Another simple solution came from Robern, whose Uplift mirrored bath cabinet opens vertically to take advantage of underused wall space. The clutter-fighting cabinet comes with six electrical outlets and can be set flush with the countertop for a European look (starting at $2,000). Another smart upgrade, the Integrated Faucet with Water Filtration ($1,586) from Rohl, provides hot, cold and filtered water from a single faucet, eliminating the need for a separate tap or wasteful plastic bottles.
Romantic designs emphasized how the bathroom has become an expressive space where one can escape and luxuriate. For Kallista, noted designer Bill Sofield launched his elegant Jeton collection, which includes a marble-topped vanity, jewel-cut fixtures and accessories, and lustrous hand-polished finishes.
Difficult times, Sofield said, are "when you see glamour really shine." He described his collection as "a little glitter and a lot of poise."
"More and more, people want to feel that what they are buying is very considered. Ideally, it will be around for generations."
Several designs transformed surfaces into works of art, such as Ann Sacks' stunning Blake Studios clay and porcelain 11-inch square tiles, which are individually hand-carved without molds or dies. Cosentino's Prexury collection of counters and wall surfaces includes semiprecious stones such as angel jasper and amethyst.
Villeroy & Boch's two new bathroom collections, Memento and La Belle, also got glamorous by featuring elegant bath furniture and basins with sensuous lines and decorative floral and metallic flourishes.
Despite the economic downturn, a continued investment in green design was evident at the show.
"Green design is about empowering consumers to be more responsible," said Michael Beyerle, General Electric's innovation marketing manager. "We want people to be able to enjoy luxuries and benefits in terms of showering and washing without paying too much as energy costs continue to escalate."
GE introduced a new hybrid hot-water heater, the first Energy Star model on the market, which fits the same footprint and uses the same hookups as a typical 50-gallon electric model but uses about 50% less energy.
Another easy way for consumers to go green is to make sure all faucets and fixtures carry the Water Sense label, like Moen's new Envi Eco-Performance rain shower head ($194). It uses up to 20% less water than a standard rain shower.

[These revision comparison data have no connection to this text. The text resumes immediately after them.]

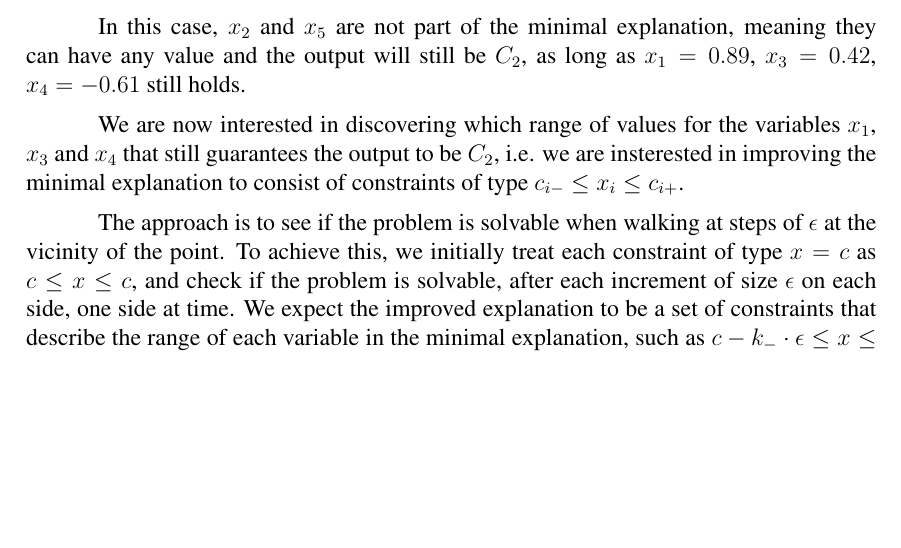
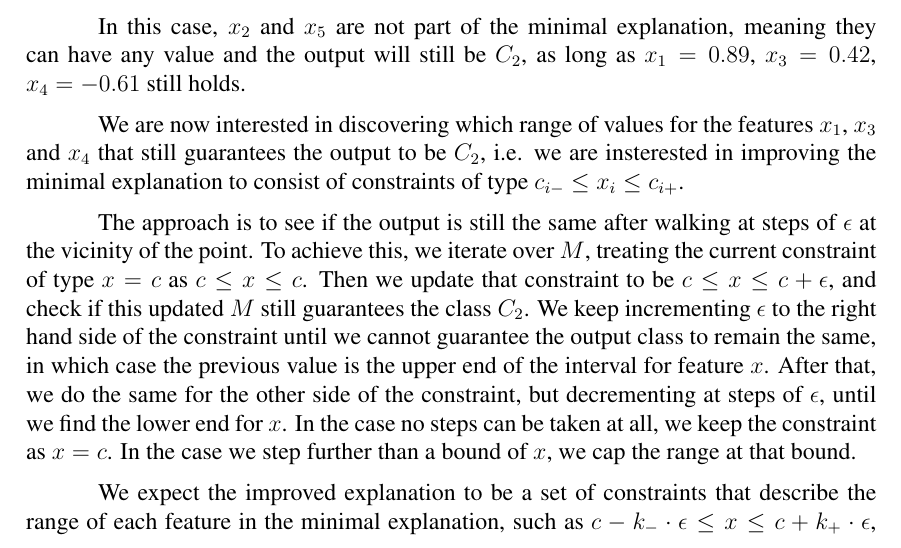
Before and after one commit to tiago-vargas/LabVicia-Paper, a LaTeX paper (main.tex): part of page 1 of 2, cut so that both start at the same text, the shorter picture padded with empty space. Compiled offline with pdfLaTeX.

Commit message:
Describe better how to improve a minimal explanation

```diff
--- a/main.tex
+++ b/main.tex
@@ -48,11 +48,17 @@ M = \{x_1 = 0.89, x_3 = 0.42, x_4 = -0.61\}
 
 In this case, $x_2$ and $x_5$ are not part of the minimal explanation, meaning they can have any value and the output will still be $C_2$, as long as $x_1 = 0.89$, $x_3 = 0.42$, $x_4 = -0.61$ still holds.
 
-We are now interested in discovering which range of values for the variables $x_1$, $x_3$ and $x_4$ that still guarantees the output to be $C_2$, i.e. we are insterested in improving the minimal explanation to consist of constraints of type $c_{i-} \le x_i \le c_{i+}$.
+We are now interested in discovering which range of values for the features $x_1$, $x_3$ and $x_4$ that still guarantees the output to be $C_2$, i.e. we are insterested in improving the minimal explanation to consist of constraints of type $c_{i-} \le x_i \le c_{i+}$.
 
-The approach is to see if the problem is solvable when walking at steps of $\epsilon$ at the vicinity of the point.
-To achieve this, we initially treat each constraint of type $x = c$ as $c \le x \le c$, and check if the problem is solvable, after each increment of size $\epsilon$ on each side, one side at time.
-We expect the improved explanation to be a set of constraints that describe the range of each variable in the minimal explanation, such as $c - k_{-} \cdot \epsilon \le x \le c + k_{+} \cdot \epsilon$, where $k_-$ is the number of steps taken to the left, and $k_+$ is the number of steps taken to the right.
+The approach is to see if the output is still the same after walking at steps of $\epsilon$ at the vicinity of the point.
+To achieve this, we iterate over $M$, treating the current constraint of type $x = c$ as $c \le x \le c$.
+Then we update that constraint to be $c \le x \le c + \epsilon$, and check if this updated $M$ still guarantees the class $C_2$.
+We keep incrementing $\epsilon$ to the right hand side of the constraint until we cannot guarantee the output class to remain the same, in which case the previous value is the upper end of the interval for feature $x$.
+After that, we do the same for the other side of the constraint, but decrementing at steps of $\epsilon$, until we find the lower end for $x$.
+In the case no steps can be taken at all, we keep the constraint as $x = c$.
+In the case we step further than a bound of $x$, we cap the range at that bound.
+
+We expect the improved explanation to be a set of constraints that describe the range of each feature in the minimal explanation, such as $c - k_{-} \cdot \epsilon \le x \le c + k_{+} \cdot \epsilon$, where $k_{-}$ is the number of steps taken to the left, and $k_{+}$ is the number of steps taken to the right.
 
 \begin{algorithm}
 	\caption{Improve the minimal explanation by steps}
```
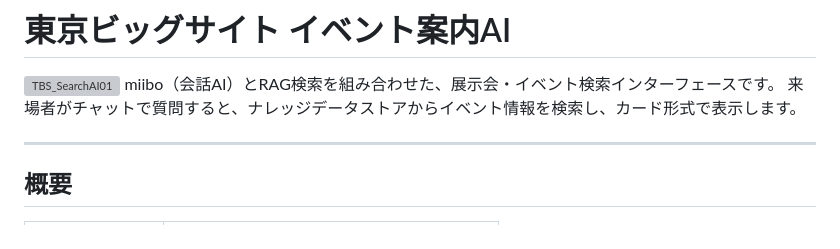
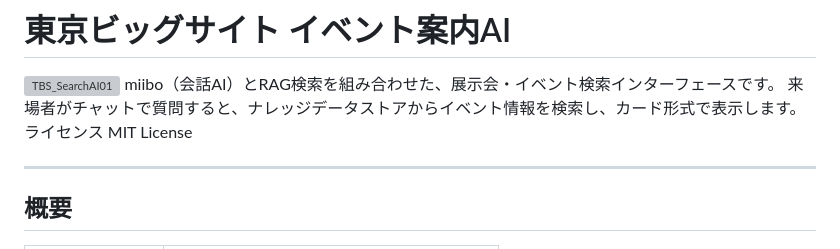
Before and after one commit to otowanWorks/TBS_SearchAI, a Markdown page: README.md, the part around the change. Rendered like a GitHub page; grey boxes are pictures that could not be loaded.

```diff
--- a/README.md
+++ b/README.md
@@ -2,6 +2,9 @@
 <img width="1256" height="636" alt="TBS_SearchAI01" src="https://github.com/user-attachments/assets/600643b8-7ddd-4dc1-8851-7be76e7f806b" />
 miibo（会話AI）とRAG検索を組み合わせた、展示会・イベント検索インターフェースです。
 来場者がチャットで質問すると、ナレッジデータストアからイベント情報を検索し、カード形式で表示します。
+
+ライセンス
+MIT License
 
 ---
 
```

Toto showcased a poetic new Aimes rain shower design that's also planet-friendly. The ambient LED illumination is hydro-powered, harnessing the flow of water through the shower head to turn internal turbines and power the light -- no hard wiring or batteries needed.